> _What is being asked_: Check each line of the records below and collect those holding "setNumberOfStarHeadsPerRow".

(Records from a data source)
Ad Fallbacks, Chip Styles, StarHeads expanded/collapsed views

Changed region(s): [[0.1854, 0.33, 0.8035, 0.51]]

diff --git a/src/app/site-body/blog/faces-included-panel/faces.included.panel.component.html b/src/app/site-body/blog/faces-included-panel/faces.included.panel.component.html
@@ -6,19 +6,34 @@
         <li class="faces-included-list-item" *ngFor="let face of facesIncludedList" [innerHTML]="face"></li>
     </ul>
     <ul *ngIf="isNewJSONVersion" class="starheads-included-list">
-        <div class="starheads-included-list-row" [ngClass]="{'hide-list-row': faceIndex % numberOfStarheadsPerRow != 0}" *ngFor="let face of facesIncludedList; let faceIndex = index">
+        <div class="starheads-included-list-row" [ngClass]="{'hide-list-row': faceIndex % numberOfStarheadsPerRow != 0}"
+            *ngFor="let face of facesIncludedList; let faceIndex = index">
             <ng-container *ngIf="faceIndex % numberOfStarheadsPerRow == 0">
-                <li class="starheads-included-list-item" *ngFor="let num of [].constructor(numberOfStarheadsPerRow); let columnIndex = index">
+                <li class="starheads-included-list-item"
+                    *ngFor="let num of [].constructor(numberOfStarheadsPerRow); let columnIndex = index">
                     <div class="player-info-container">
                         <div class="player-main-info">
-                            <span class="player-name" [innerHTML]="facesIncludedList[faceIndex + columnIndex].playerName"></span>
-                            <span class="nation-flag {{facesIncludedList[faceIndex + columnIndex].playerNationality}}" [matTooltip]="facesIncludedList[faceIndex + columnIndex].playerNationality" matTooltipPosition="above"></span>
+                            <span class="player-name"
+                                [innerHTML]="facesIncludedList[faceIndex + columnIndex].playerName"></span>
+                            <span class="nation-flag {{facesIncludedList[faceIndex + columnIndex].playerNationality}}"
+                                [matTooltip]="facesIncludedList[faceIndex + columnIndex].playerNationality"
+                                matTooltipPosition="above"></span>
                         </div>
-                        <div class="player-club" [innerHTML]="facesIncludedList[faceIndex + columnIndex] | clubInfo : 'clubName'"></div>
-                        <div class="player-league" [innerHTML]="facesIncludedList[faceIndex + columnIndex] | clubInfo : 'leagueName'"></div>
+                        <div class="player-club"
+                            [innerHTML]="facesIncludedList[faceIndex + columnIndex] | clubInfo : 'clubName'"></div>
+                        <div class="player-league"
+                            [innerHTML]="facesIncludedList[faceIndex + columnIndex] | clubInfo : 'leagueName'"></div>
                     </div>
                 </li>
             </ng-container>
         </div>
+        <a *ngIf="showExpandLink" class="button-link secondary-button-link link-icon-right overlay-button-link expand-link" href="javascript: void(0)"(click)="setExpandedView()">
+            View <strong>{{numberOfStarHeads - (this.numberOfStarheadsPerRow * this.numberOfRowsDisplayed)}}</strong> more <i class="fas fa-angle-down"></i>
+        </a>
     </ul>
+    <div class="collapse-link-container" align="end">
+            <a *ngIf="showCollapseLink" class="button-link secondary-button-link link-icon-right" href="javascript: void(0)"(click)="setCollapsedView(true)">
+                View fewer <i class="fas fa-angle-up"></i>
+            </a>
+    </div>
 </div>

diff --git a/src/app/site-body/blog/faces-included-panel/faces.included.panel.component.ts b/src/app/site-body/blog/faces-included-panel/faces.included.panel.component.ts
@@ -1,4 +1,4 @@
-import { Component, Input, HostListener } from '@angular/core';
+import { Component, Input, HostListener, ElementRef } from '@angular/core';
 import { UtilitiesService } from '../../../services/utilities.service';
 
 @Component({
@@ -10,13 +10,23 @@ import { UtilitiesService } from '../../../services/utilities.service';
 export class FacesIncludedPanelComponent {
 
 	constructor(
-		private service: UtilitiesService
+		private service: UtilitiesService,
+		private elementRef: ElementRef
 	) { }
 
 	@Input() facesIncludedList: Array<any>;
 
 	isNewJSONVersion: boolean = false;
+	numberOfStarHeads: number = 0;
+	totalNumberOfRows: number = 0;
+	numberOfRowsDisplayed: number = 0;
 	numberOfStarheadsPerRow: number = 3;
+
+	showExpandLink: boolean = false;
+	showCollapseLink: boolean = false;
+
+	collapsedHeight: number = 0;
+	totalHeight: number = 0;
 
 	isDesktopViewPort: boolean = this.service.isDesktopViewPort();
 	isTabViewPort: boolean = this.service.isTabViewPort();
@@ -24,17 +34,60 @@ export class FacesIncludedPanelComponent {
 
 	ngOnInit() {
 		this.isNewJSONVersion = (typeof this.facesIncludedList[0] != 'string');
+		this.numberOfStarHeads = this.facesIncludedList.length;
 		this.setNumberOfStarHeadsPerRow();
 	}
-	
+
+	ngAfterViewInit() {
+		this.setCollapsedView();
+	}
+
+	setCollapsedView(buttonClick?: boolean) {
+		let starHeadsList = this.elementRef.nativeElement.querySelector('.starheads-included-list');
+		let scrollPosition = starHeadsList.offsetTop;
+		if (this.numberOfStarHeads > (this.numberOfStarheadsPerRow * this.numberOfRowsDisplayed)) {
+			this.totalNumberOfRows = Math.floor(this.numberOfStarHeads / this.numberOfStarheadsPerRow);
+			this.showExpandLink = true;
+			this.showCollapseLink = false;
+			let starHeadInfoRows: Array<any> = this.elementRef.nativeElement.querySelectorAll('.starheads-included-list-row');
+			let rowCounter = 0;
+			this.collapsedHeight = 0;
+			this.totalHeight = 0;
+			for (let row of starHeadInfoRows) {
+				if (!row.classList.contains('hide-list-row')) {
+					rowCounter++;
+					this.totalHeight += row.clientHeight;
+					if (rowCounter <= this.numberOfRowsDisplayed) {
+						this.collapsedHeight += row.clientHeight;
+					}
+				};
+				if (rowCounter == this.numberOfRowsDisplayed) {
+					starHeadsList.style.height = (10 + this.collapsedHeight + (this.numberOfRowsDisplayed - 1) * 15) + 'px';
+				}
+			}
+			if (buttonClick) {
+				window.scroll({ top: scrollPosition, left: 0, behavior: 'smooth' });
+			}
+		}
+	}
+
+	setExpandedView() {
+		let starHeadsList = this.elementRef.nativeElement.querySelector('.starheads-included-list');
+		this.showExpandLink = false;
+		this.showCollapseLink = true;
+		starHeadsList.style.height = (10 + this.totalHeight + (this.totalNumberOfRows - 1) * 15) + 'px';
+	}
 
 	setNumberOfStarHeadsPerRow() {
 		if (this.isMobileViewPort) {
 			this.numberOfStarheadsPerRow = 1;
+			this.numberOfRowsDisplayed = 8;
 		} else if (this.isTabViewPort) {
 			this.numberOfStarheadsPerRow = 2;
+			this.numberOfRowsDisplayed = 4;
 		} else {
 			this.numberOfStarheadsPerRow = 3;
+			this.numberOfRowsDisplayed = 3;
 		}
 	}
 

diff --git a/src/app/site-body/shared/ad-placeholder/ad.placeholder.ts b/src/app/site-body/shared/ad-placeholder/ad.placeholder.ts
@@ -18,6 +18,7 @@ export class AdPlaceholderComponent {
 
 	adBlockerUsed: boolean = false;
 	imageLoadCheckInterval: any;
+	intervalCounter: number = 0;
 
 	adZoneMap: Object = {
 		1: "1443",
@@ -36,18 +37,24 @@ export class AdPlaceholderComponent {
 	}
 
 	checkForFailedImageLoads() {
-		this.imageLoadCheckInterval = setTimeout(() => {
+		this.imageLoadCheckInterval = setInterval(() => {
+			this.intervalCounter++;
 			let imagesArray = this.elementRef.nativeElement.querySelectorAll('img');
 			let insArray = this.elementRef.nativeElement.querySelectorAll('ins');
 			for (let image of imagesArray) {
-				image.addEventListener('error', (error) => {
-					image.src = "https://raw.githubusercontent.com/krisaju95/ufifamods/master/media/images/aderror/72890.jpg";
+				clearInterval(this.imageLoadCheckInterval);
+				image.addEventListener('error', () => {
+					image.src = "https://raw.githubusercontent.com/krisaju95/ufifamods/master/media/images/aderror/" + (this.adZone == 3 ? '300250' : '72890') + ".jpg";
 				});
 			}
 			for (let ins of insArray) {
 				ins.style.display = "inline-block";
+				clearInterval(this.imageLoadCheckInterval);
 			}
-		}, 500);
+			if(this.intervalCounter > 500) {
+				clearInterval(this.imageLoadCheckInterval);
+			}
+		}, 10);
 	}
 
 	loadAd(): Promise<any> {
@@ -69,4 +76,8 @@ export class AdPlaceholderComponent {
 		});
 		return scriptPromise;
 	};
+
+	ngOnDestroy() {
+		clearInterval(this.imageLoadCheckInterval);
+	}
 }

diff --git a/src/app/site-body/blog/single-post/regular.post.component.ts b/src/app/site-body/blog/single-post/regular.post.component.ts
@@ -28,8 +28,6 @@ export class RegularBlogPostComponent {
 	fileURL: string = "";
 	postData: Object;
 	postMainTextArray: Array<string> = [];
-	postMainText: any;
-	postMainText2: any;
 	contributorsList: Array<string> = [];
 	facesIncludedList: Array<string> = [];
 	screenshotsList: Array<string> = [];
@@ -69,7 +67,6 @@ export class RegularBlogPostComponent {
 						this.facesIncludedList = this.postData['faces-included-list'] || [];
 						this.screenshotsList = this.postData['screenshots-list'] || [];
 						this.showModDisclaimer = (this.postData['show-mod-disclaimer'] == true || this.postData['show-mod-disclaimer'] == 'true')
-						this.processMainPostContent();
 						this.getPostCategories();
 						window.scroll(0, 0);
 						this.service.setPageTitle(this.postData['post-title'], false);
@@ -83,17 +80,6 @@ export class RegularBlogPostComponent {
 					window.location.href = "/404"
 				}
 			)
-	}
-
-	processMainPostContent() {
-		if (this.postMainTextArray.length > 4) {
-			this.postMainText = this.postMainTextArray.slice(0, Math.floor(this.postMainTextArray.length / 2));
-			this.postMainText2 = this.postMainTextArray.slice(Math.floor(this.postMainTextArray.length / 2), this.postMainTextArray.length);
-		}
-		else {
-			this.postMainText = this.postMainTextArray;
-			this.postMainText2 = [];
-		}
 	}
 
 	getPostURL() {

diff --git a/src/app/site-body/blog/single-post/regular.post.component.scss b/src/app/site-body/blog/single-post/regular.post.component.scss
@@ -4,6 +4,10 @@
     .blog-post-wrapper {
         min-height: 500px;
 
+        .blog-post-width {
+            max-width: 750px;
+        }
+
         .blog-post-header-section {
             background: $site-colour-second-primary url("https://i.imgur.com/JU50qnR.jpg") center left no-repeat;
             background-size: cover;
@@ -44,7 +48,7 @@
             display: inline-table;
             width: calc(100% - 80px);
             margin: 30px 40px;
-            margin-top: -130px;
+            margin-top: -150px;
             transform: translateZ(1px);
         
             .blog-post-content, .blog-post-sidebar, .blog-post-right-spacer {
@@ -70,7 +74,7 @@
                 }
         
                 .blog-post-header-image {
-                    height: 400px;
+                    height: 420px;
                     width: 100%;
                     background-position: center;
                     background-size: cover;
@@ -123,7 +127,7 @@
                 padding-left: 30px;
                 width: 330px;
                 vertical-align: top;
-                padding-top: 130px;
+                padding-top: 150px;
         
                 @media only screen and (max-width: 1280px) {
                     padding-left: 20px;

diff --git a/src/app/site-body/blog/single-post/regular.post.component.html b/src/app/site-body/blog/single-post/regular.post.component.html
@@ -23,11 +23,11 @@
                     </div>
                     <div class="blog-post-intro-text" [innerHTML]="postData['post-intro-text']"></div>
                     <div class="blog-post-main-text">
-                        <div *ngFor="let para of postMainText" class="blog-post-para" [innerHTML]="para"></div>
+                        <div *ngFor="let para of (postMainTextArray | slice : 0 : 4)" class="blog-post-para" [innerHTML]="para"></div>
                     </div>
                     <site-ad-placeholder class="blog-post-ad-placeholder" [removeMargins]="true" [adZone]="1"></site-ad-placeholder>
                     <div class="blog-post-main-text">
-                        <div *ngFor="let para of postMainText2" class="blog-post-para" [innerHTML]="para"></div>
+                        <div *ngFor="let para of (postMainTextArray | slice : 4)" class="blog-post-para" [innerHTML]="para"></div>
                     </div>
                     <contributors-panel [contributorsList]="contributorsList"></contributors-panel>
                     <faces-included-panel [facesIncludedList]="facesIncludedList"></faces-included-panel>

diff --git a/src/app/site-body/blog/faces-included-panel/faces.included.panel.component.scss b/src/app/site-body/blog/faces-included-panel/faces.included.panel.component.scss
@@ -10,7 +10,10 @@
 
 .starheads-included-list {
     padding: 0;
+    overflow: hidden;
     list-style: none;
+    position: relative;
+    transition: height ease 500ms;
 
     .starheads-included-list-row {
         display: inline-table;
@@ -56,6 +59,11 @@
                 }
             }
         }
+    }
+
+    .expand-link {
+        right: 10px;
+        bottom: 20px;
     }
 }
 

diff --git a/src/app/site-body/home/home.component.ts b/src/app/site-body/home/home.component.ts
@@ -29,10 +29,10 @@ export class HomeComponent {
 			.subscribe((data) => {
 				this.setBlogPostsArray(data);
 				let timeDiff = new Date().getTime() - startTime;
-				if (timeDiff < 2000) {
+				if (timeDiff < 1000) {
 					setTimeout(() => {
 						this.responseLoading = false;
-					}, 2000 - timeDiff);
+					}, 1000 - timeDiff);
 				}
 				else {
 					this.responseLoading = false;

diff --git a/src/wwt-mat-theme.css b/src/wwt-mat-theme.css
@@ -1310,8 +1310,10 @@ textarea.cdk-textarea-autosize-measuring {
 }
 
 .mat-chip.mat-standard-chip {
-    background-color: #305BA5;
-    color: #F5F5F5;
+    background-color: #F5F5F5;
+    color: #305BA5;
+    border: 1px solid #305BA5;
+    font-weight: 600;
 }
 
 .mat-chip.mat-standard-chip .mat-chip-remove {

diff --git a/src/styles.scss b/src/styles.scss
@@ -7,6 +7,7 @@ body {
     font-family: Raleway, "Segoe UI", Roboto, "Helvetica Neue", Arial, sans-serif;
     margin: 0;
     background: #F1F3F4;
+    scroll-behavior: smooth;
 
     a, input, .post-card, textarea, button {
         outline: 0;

> _Final answer_:
 		this.setNumberOfStarHeadsPerRow();
 	setNumberOfStarHeadsPerRow() {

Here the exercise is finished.